■ **Data for the task**:
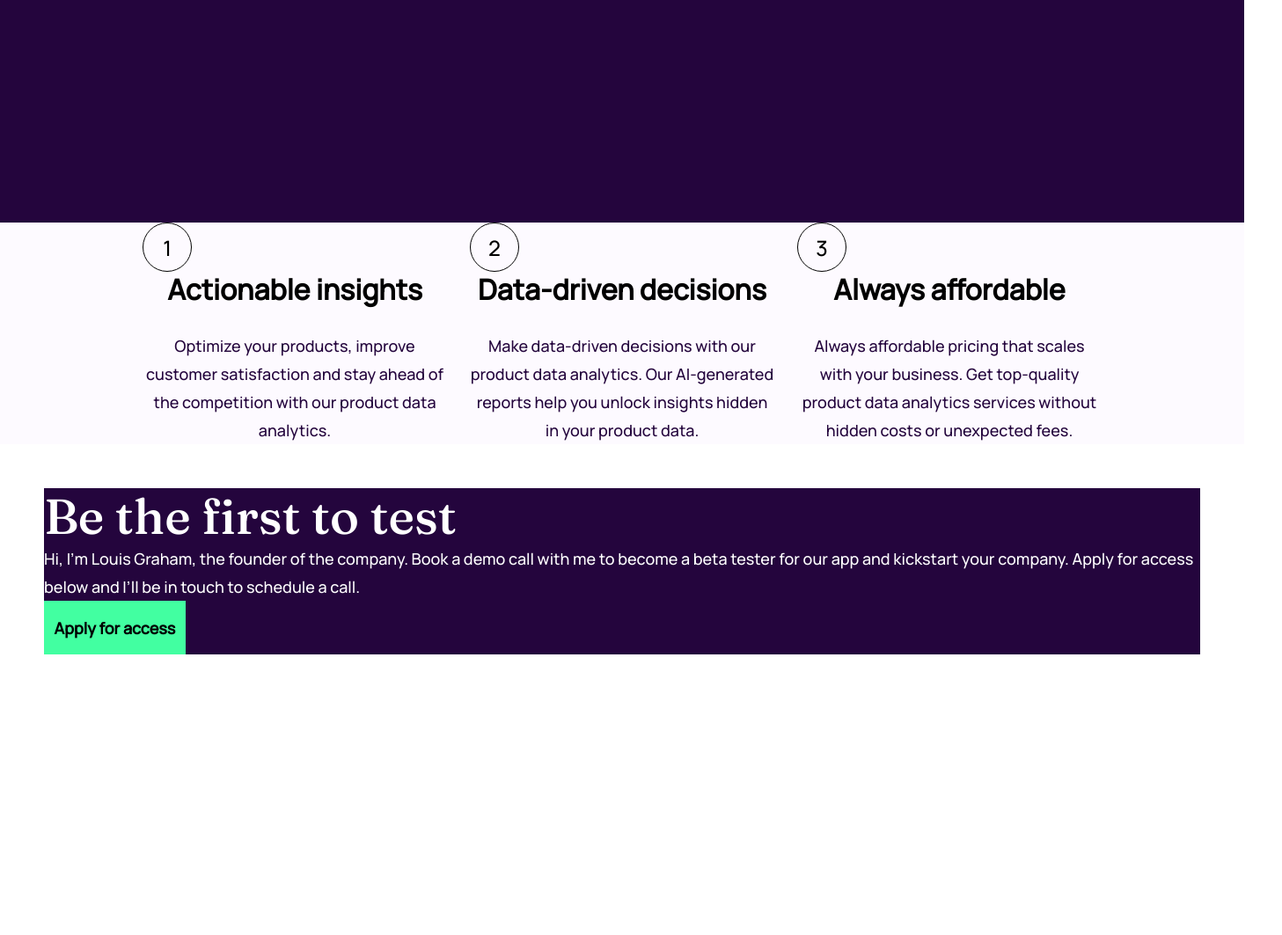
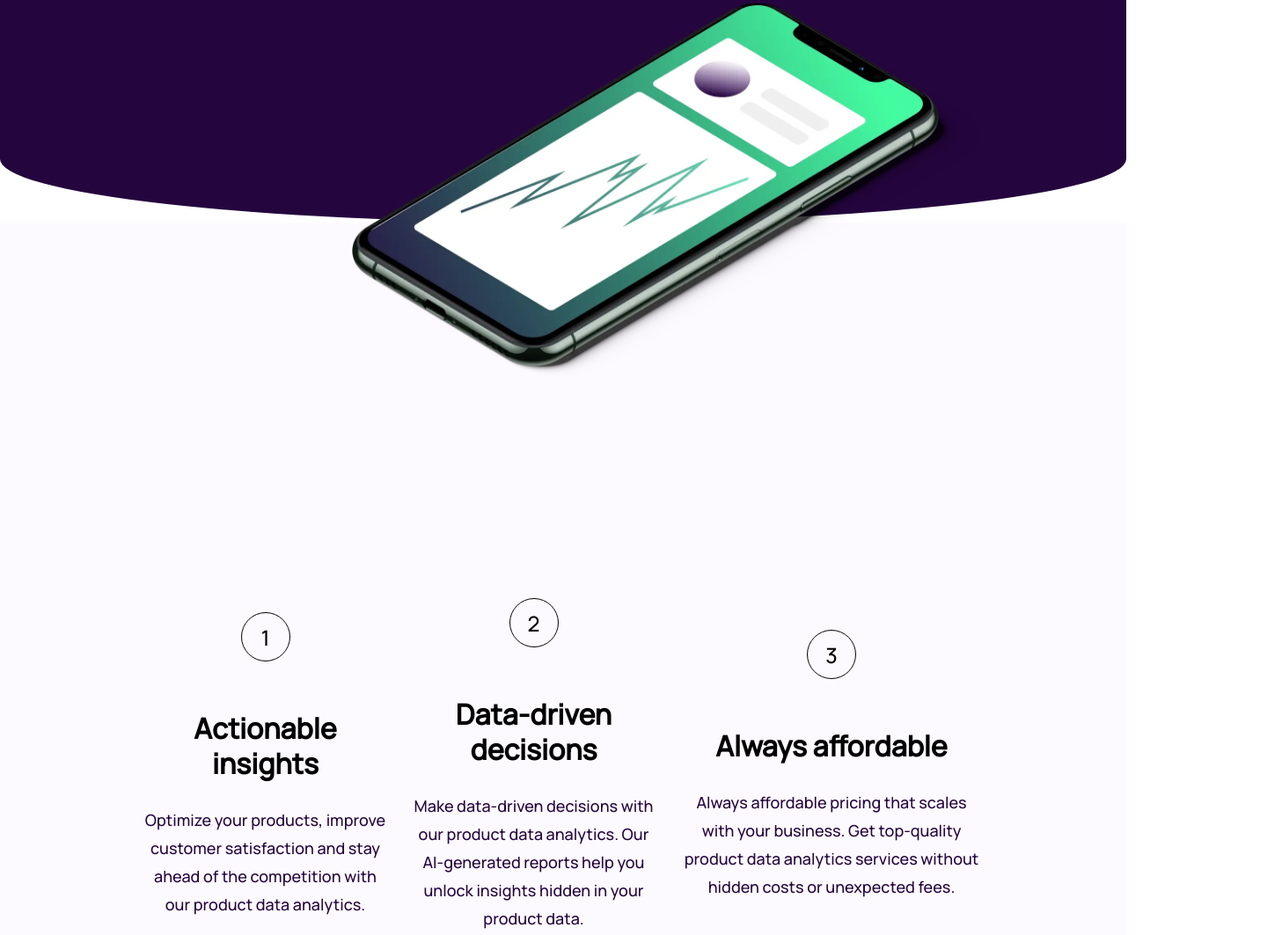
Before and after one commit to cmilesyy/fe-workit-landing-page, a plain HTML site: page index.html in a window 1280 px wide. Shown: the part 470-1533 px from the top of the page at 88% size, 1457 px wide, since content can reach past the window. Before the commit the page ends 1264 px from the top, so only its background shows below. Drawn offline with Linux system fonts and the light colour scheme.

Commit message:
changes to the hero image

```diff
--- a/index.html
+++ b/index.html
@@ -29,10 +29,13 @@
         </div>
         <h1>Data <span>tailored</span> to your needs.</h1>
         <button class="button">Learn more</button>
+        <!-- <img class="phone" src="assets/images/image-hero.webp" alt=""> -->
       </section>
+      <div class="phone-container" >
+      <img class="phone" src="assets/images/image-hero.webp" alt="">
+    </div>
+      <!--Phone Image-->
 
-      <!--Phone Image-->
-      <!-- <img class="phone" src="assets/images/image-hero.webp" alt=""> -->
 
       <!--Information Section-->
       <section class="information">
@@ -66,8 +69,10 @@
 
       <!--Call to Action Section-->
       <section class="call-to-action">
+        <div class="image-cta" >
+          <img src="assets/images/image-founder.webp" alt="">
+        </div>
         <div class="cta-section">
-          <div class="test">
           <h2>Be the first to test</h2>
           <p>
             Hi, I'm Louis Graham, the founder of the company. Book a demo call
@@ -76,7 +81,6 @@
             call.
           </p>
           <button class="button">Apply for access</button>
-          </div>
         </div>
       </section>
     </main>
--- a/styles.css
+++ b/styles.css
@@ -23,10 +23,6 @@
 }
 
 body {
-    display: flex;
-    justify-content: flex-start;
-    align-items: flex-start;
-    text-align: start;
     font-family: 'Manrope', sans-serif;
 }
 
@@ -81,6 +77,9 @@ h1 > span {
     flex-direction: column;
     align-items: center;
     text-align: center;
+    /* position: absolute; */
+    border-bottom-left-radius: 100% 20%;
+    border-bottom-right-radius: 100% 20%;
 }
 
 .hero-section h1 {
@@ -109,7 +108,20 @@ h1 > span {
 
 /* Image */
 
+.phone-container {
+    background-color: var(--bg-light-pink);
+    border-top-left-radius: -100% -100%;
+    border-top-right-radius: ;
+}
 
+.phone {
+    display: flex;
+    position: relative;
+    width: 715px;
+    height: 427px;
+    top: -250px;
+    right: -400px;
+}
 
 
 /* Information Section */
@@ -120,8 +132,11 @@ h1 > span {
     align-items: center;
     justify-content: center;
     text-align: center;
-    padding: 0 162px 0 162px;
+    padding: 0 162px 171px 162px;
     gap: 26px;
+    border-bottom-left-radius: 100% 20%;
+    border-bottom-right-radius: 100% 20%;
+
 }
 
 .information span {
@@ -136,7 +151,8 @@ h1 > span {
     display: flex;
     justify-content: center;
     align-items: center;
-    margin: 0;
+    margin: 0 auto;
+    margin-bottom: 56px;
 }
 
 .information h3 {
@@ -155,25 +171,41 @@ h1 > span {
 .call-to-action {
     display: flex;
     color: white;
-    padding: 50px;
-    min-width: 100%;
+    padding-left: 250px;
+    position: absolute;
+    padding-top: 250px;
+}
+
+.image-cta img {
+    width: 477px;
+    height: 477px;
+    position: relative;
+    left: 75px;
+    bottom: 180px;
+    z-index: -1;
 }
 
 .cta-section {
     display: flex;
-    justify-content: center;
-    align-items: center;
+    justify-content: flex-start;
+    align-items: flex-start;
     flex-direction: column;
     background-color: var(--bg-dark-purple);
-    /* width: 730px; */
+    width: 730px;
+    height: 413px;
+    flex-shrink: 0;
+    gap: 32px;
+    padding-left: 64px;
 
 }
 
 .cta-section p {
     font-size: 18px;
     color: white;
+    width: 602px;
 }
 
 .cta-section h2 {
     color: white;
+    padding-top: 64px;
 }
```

■ **Requirement**:
Return each entry exactly as given. Leave the images out.

■ **Exercise output**:
Before and after one commit to cmilesyy/fe-workit-landing-page, a plain HTML site: page index.html in a window 1280 px wide. Shown: the part 470-1533 px from the top of the page at 88% size, 1457 px wide, since content can reach past the window. Before the commit the page ends 1264 px from the top, so only its background shows below. Drawn offline with Linux system fonts and the light colour scheme.

Commit message:
changes to the hero image

```diff
--- a/index.html
+++ b/index.html
@@ -29,10 +29,13 @@
         </div>
         <h1>Data <span>tailored</span> to your needs.</h1>
         <button class="button">Learn more</button>
+        <!-- <img class="phone" src="assets/images/image-hero.webp" alt=""> -->
       </section>
+      <div class="phone-container" >
+      <img class="phone" src="assets/images/image-hero.webp" alt="">
+    </div>
+      <!--Phone Image-->
 
-      <!--Phone Image-->
-      <!-- <img class="phone" src="assets/images/image-hero.webp" alt=""> -->
 
       <!--Information Section-->
       <section class="information">
@@ -66,8 +69,10 @@
 
       <!--Call to Action Section-->
       <section class="call-to-action">
+        <div class="image-cta" >
+          <img src="assets/images/image-founder.webp" alt="">
+        </div>
         <div class="cta-section">
-          <div class="test">
           <h2>Be the first to test</h2>
           <p>
             Hi, I'm Louis Graham, the founder of the company. Book a demo call
@@ -76,7 +81,6 @@
             call.
           </p>
           <button class="button">Apply for access</button>
-          </div>
         </div>
       </section>
     </main>
--- a/styles.css
+++ b/styles.css
@@ -23,10 +23,6 @@
 }
 
 body {
-    display: flex;
-    justify-content: flex-start;
-    align-items: flex-start;
-    text-align: start;
     font-family: 'Manrope', sans-serif;
 }
 
@@ -81,6 +77,9 @@ h1 > span {
     flex-direction: column;
     align-items: center;
     text-align: center;
+    /* position: absolute; */
+    border-bottom-left-radius: 100% 20%;
+    border-bottom-right-radius: 100% 20%;
 }
 
 .hero-section h1 {
@@ -109,7 +108,20 @@ h1 > span {
 
 /* Image */
 
+.phone-container {
+    background-color: var(--bg-light-pink);
+    border-top-left-radius: -100% -100%;
+    border-top-right-radius: ;
+}
 
+.phone {
+    display: flex;
+    position: relative;
+    width: 715px;
+    height: 427px;
+    top: -250px;
+    right: -400px;
+}
 
 
 /* Information Section */
@@ -120,8 +132,11 @@ h1 > span {
     align-items: center;
     justify-content: center;
     text-align: center;
-    padding: 0 162px 0 162px;
+    padding: 0 162px 171px 162px;
     gap: 26px;
+    border-bottom-left-radius: 100% 20%;
+    border-bottom-right-radius: 100% 20%;
+
 }
 
 .information span {
@@ -136,7 +151,8 @@ h1 > span {
     display: flex;
     justify-content: center;
     align-items: center;
-    margin: 0;
+    margin: 0 auto;
+    margin-bottom: 56px;
 }
 
 .information h3 {
@@ -155,25 +171,41 @@ h1 > span {
 .call-to-action {
     display: flex;
     color: white;
-    padding: 50px;
-    min-width: 100%;
+    padding-left: 250px;
+    position: absolute;
+    padding-top: 250px;
+}
+
+.image-cta img {
+    width: 477px;
+    height: 477px;
+    position: relative;
+    left: 75px;
+    bottom: 180px;
+    z-index: -1;
 }
 
 .cta-section {
     display: flex;
-    justify-content: center;
-    align-items: center;
+    justify-content: flex-start;
+    align-items: flex-start;
     flex-direction: column;
     background-color: var(--bg-dark-purple);
-    /* width: 730px; */
+    width: 730px;
+    height: 413px;
+    flex-shrink: 0;
+    gap: 32px;
+    padding-left: 64px;
 
 }
 
 .cta-section p {
     font-size: 18px;
     color: white;
+    width: 602px;
 }
 
 .cta-section h2 {
     color: white;
+    padding-top: 64px;
 }
```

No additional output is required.